WORK INSTRUCTIONS:
Leaving out every picture, output the records below exactly as they are.

(RECORDS FOR THIS EXERCISE begins)

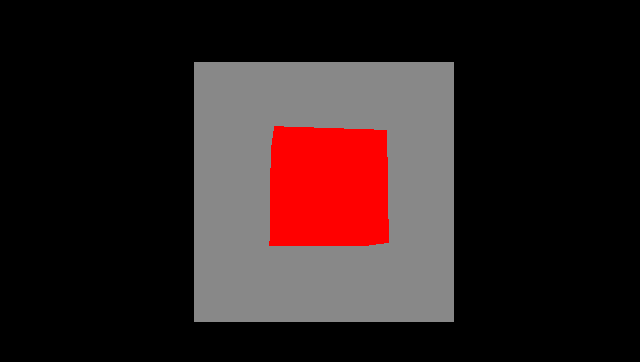
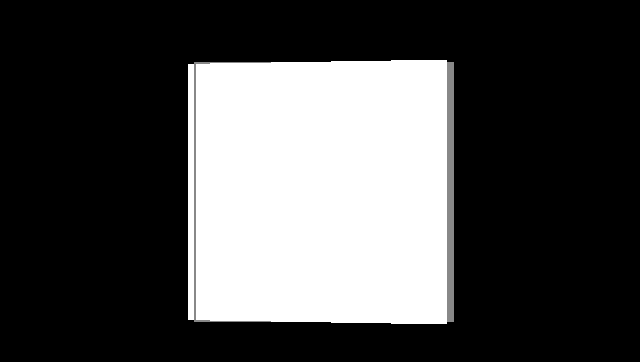
Before and after one commit to tombetthauser/threejs-test-0, a plain HTML site: page index.html in a window 1280 px wide. Shown: the part 208-570 px from the top of the page, without its empty margins (316-956 px from the left). Drawn offline with nearby package versions, Linux system fonts and the light colour scheme.

Commit message:
Try rotating interior just a white cube tho

```diff
--- a/index.html
+++ b/index.html
@@ -33,18 +33,38 @@
     const roomMesh = new THREE.Mesh(roomGeometry, roomMaterial);
     scene.add(roomMesh);
 
-    // Create rotating cube geometry
-    const cubeGeometry = new THREE.BoxGeometry(1, 1, 1);
-    const cubeMaterial = new THREE.MeshBasicMaterial({ color: 0xff0000 });
-    const cubeMesh = new THREE.Mesh(cubeGeometry, cubeMaterial);
-    scene.add(cubeMesh);
+    // Create rotating room
+    const rotatingRoomGroup = new THREE.Group();
+    scene.add(rotatingRoomGroup);
+
+    // Create walls
+    const wallGeometry = new THREE.PlaneGeometry(2, 2);
+    const wallMaterial = new THREE.MeshBasicMaterial({ color: 0xffffff });
+
+    const frontWall = new THREE.Mesh(wallGeometry, wallMaterial);
+    frontWall.position.z = 1;
+    rotatingRoomGroup.add(frontWall);
+
+    const backWall = new THREE.Mesh(wallGeometry, wallMaterial);
+    backWall.position.z = -1;
+    backWall.rotation.y = Math.PI;
+    rotatingRoomGroup.add(backWall);
+
+    const leftWall = new THREE.Mesh(wallGeometry, wallMaterial);
+    leftWall.position.x = -1;
+    leftWall.rotation.y = -Math.PI / 2;
+    rotatingRoomGroup.add(leftWall);
+
+    const rightWall = new THREE.Mesh(wallGeometry, wallMaterial);
+    rightWall.position.x = 1;
+    rightWall.rotation.y = Math.PI / 2;
+    rotatingRoomGroup.add(rightWall);
 
     // Set up animation
     const animate = () => {
       requestAnimationFrame(animate);
 
-      cubeMesh.rotation.x += 0.01;
-      cubeMesh.rotation.y += 0.01;
+      rotatingRoomGroup.rotation.y += 0.005;
 
       renderer.render(scene, camera);
     };
```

(RECORDS FOR THIS EXERCISE ends)

EXERCISE RESULT:
Before and after one commit to tombetthauser/threejs-test-0, a plain HTML site: page index.html in a window 1280 px wide. Shown: the part 208-570 px from the top of the page, without its empty margins (316-956 px from the left). Drawn offline with nearby package versions, Linux system fonts and the light colour scheme.

Commit message:
Try rotating interior just a white cube tho

```diff
--- a/index.html
+++ b/index.html
@@ -33,18 +33,38 @@
     const roomMesh = new THREE.Mesh(roomGeometry, roomMaterial);
     scene.add(roomMesh);
 
-    // Create rotating cube geometry
-    const cubeGeometry = new THREE.BoxGeometry(1, 1, 1);
-    const cubeMaterial = new THREE.MeshBasicMaterial({ color: 0xff0000 });
-    const cubeMesh = new THREE.Mesh(cubeGeometry, cubeMaterial);
-    scene.add(cubeMesh);
+    // Create rotating room
+    const rotatingRoomGroup = new THREE.Group();
+    scene.add(rotatingRoomGroup);
+
+    // Create walls
+    const wallGeometry = new THREE.PlaneGeometry(2, 2);
+    const wallMaterial = new THREE.MeshBasicMaterial({ color: 0xffffff });
+
+    const frontWall = new THREE.Mesh(wallGeometry, wallMaterial);
+    frontWall.position.z = 1;
+    rotatingRoomGroup.add(frontWall);
+
+    const backWall = new THREE.Mesh(wallGeometry, wallMaterial);
+    backWall.position.z = -1;
+    backWall.rotation.y = Math.PI;
+    rotatingRoomGroup.add(backWall);
+
+    const leftWall = new THREE.Mesh(wallGeometry, wallMaterial);
+    leftWall.position.x = -1;
+    leftWall.rotation.y = -Math.PI / 2;
+    rotatingRoomGroup.add(leftWall);
+
+    const rightWall = new THREE.Mesh(wallGeometry, wallMaterial);
+    rightWall.position.x = 1;
+    rightWall.rotation.y = Math.PI / 2;
+    rotatingRoomGroup.add(rightWall);
 
     // Set up animation
     const animate = () => {
       requestAnimationFrame(animate);
 
-      cubeMesh.rotation.x += 0.01;
-      cubeMesh.rotation.y += 0.01;
+      rotatingRoomGroup.rotation.y += 0.005;
 
       renderer.render(scene, camera);
     };
```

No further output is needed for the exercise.